WORK INSTRUCTION -
What lines of the data below hold "tables"? Show them.

---- DATA FOR THIS TASK

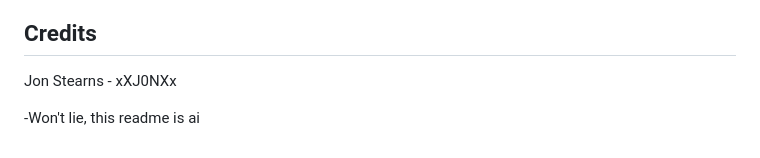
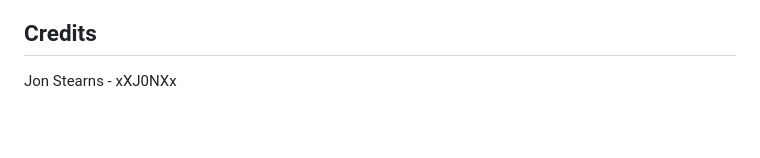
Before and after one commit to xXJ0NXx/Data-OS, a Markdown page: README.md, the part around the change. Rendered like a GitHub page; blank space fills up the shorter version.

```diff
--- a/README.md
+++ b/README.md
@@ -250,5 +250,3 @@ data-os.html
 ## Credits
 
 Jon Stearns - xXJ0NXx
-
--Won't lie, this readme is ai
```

--------
---- DATA FOR THIS TASK

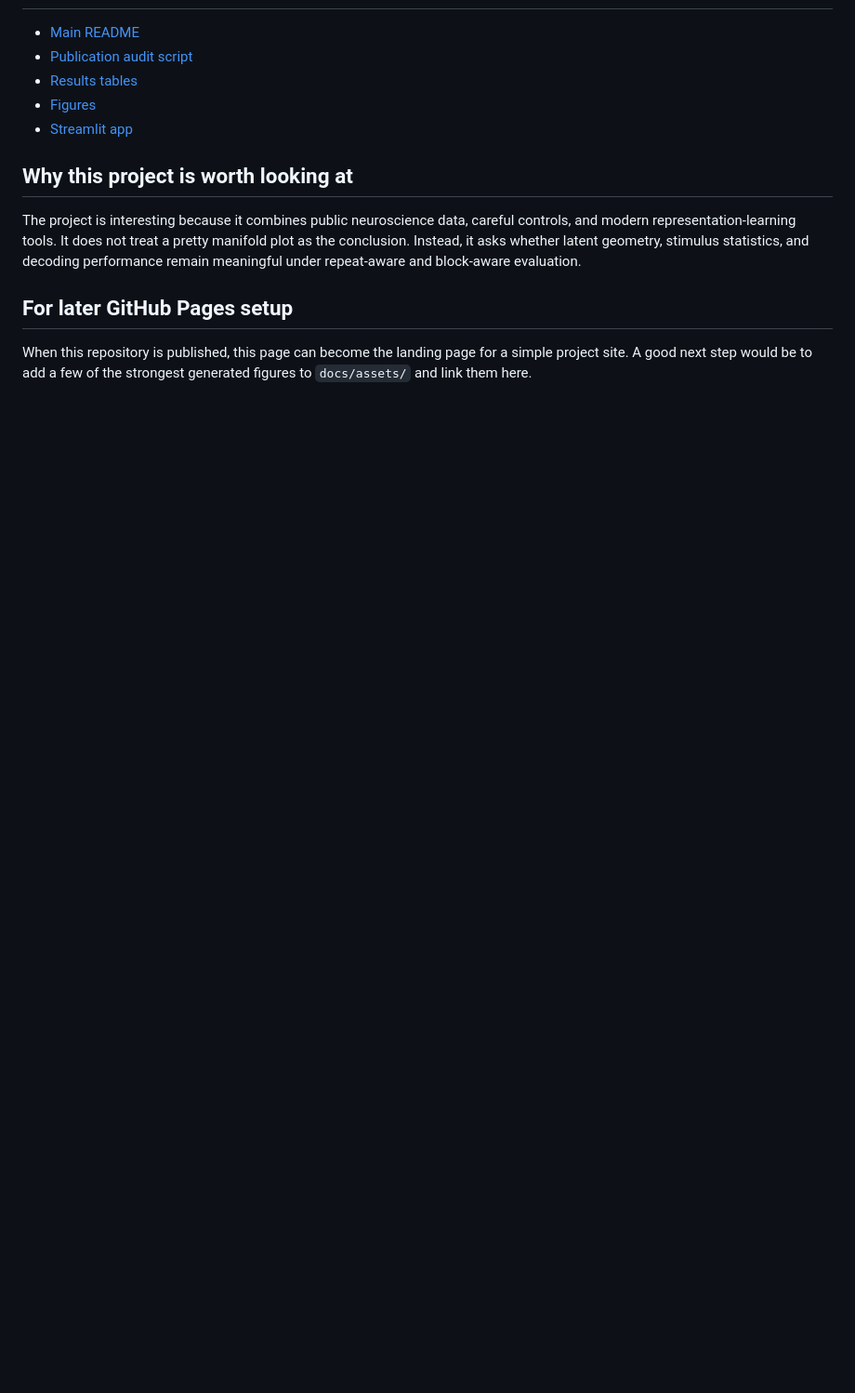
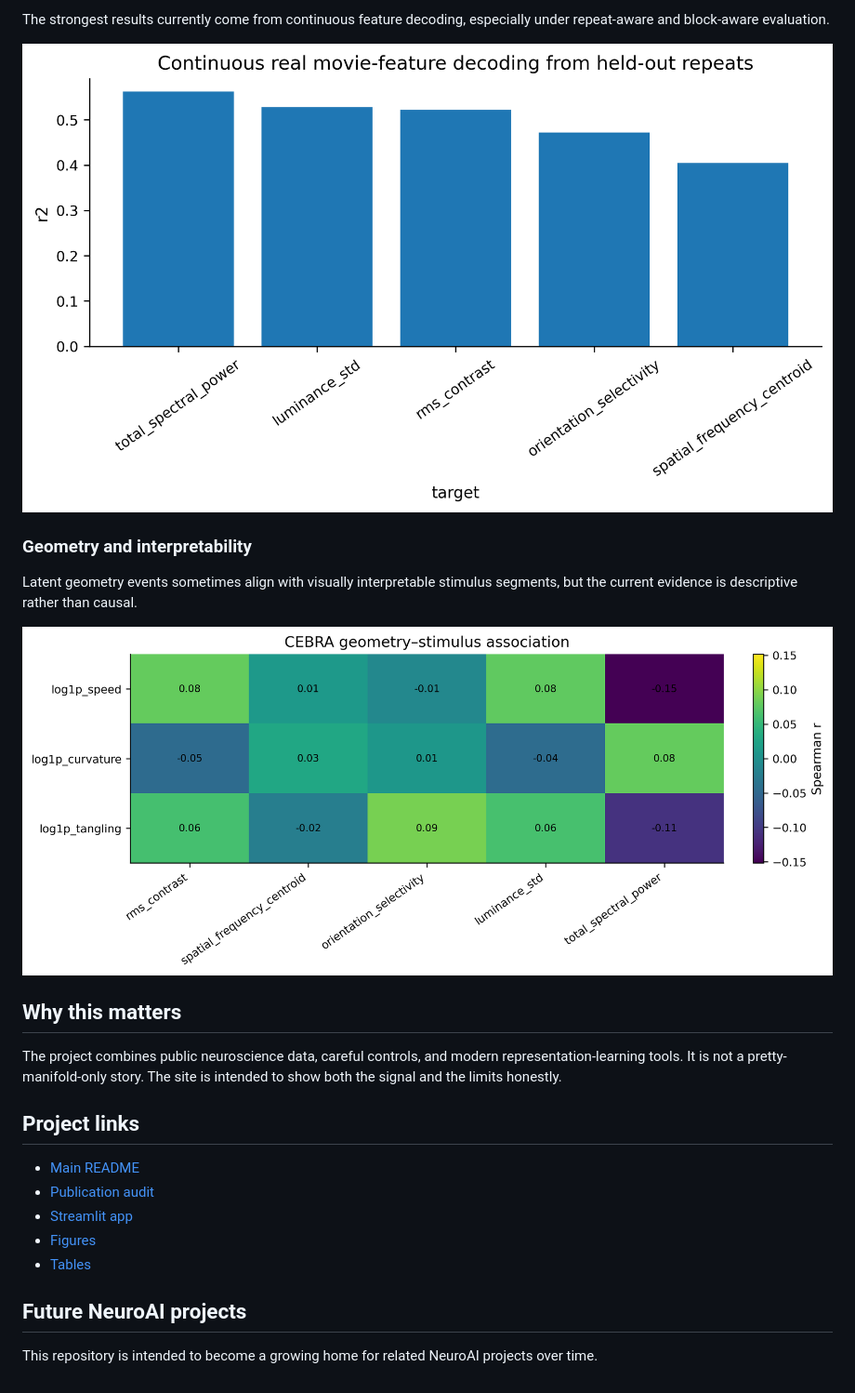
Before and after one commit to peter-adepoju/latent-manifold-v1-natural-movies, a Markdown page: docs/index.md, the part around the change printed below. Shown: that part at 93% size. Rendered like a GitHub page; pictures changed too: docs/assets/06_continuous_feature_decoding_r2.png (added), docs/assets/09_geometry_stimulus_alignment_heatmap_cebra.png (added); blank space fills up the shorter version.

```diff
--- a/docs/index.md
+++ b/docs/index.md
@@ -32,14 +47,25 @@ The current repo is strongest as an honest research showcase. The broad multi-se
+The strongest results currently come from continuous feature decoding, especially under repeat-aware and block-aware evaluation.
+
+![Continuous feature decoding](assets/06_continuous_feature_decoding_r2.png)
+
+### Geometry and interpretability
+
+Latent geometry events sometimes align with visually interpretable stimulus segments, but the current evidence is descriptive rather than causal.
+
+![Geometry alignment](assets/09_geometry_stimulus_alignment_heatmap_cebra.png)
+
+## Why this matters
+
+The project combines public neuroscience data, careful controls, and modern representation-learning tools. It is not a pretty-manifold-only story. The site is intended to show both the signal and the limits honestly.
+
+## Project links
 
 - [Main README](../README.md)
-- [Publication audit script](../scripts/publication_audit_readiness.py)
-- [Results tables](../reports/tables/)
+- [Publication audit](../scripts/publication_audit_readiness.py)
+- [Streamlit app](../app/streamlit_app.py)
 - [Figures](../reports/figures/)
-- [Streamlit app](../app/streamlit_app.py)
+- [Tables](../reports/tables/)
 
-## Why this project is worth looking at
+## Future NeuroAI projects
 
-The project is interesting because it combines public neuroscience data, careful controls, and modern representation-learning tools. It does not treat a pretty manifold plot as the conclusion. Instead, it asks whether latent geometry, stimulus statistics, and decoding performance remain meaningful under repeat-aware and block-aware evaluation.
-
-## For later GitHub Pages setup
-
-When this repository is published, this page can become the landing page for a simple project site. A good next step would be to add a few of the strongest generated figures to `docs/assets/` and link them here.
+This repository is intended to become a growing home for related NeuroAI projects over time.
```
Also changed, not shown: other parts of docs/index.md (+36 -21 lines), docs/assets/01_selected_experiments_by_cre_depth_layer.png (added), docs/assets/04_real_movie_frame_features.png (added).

--------

THE COMPLETED TASK -
-- [Results tables](../reports/tables/)
+- [Tables](../reports/tables/)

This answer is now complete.